Baker often strays from the action of the draft riots with extended flashbacks of the Irish famine and Civil War battle scenes; but that's OK, for what is history, after all, but memory? Chapters alternate between characters and each has a particular point of view of the events (though only Robinson the reporter's is in first-person). Together, Baker assembles them into a colorful quilt of sight, sound, smell and taste, one that amplifies and animates history in a way that textbooks never could.
Yes, weighing in at 676 pages and two pounds, Paradise Alley is another of the recent literary works which could be used as a blunt instrument to maim or kill unsuspecting readers (not since the Riverside edition of Shakespeare have my hands been so exhausted after a half hour of reading); but Baker makes maximum use of every sentence. Paradise Alley is an unexpectedly good page-turner.
Baker paints on a large canvas, but when it comes down to it, this book is really about family and the dogged determination of its several members to reunite against all odds and for various reasons: some to love, some to kill. Like the ripped-apart nation in the 1860s, the characters in Paradise Alley find ways to reconstruct their lives after the draft riots … but they will never be the same again.
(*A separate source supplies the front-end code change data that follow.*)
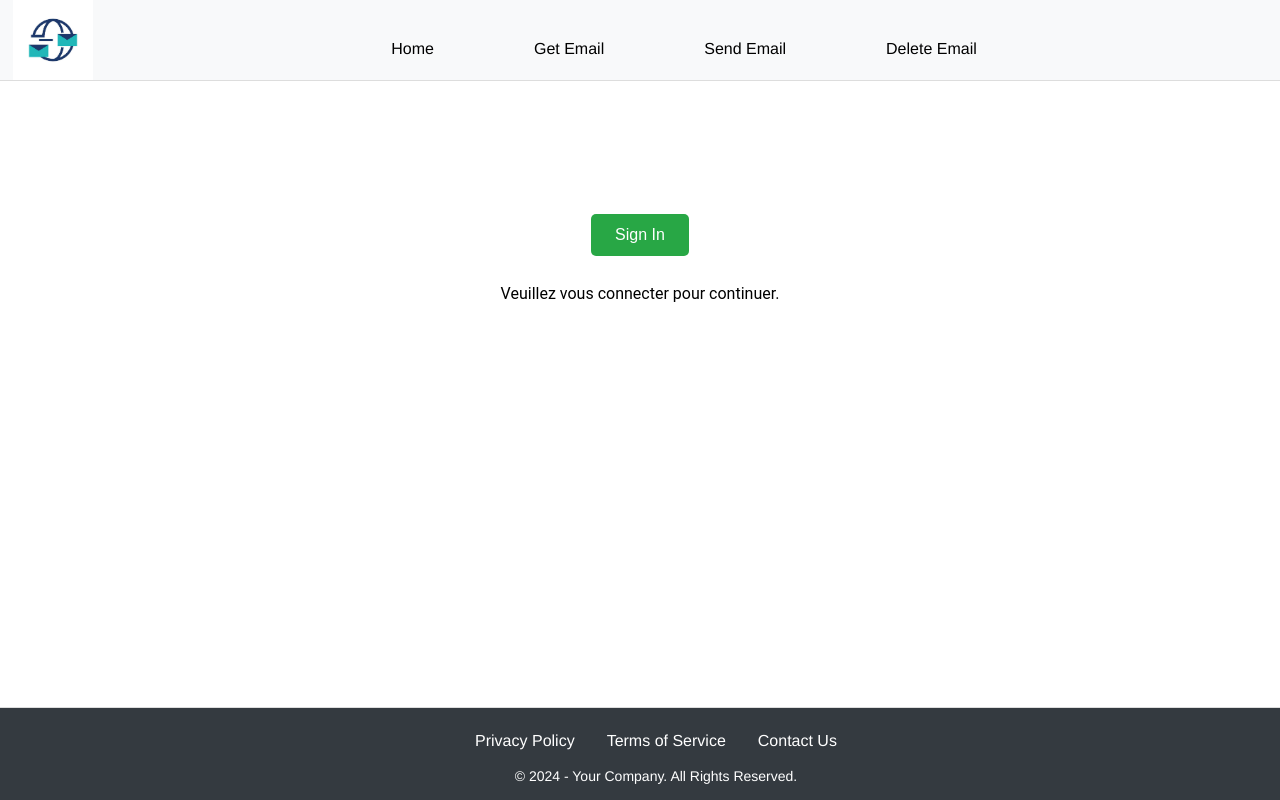
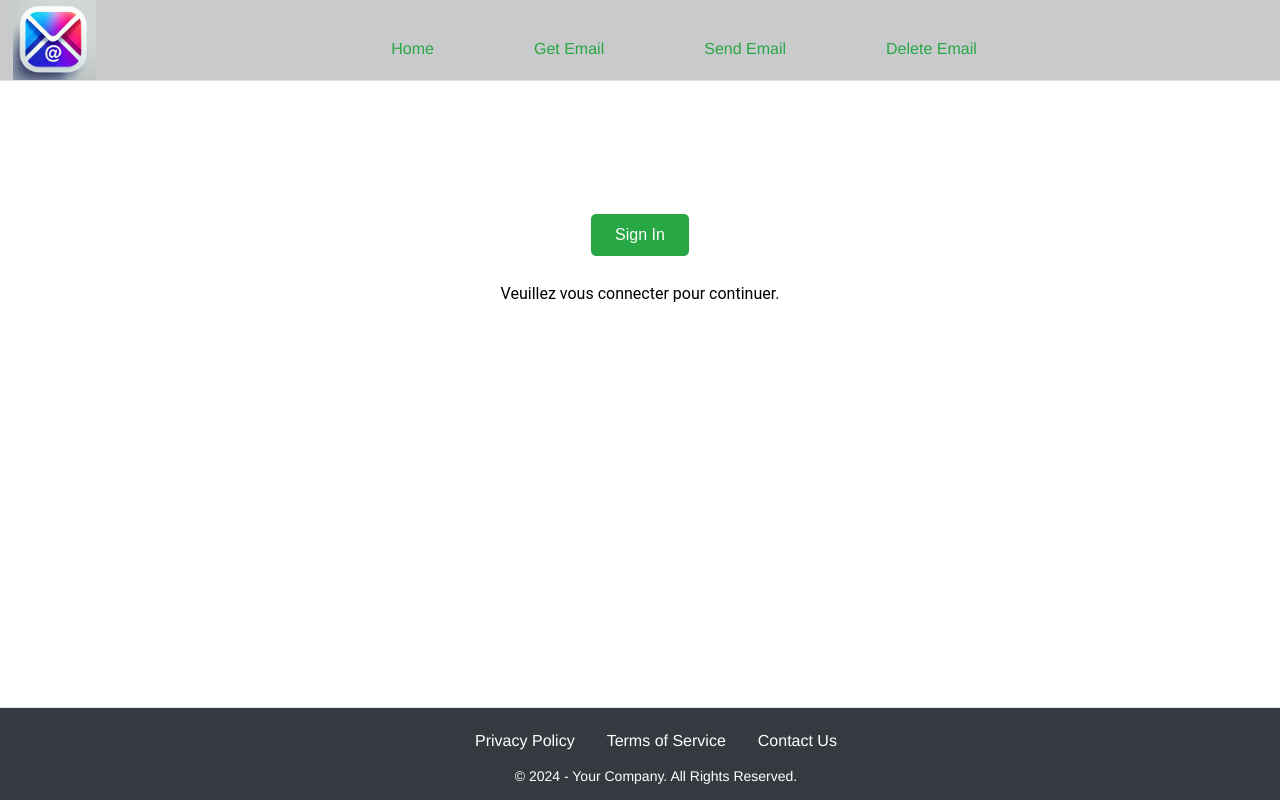
Before and after one commit to alexandre-bussiere/Vue_Project_IDD, a Vue app: page / in a window 1280 px wide. Built offline with nearby package versions, Linux system fonts and the light colour scheme.

Commit message:
modification css

```diff
--- a/src/components/base_header.vue
+++ b/src/components/base_header.vue
@@ -1,7 +1,7 @@
 <template>
   <header class="base-header">
     <nav>
-      <img id ="logo" src="../assets/free_logo_email.jpg" alt="description de l'image">
+      <img id ="logo" src="../assets/Mail_Logo.png" alt="description de l'image">
       <ul>
         <li>Home</li>
         <li>Get Email</li>
@@ -41,7 +41,8 @@ export default {
   /* width: 10%; */
 }
 .base-header {
-  background-color: #f8f9fa;
+  background-color: #c8cacc;
+  color:#28a745;
   padding: 24px;
   border-bottom: 1px solid #ddd;
   position: fixed;
```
And neither will readers who have taken the journey with them. | January 2003
David Abrams has written for Esquire, The Greensboro Review, Fish Stories and other literary magazines.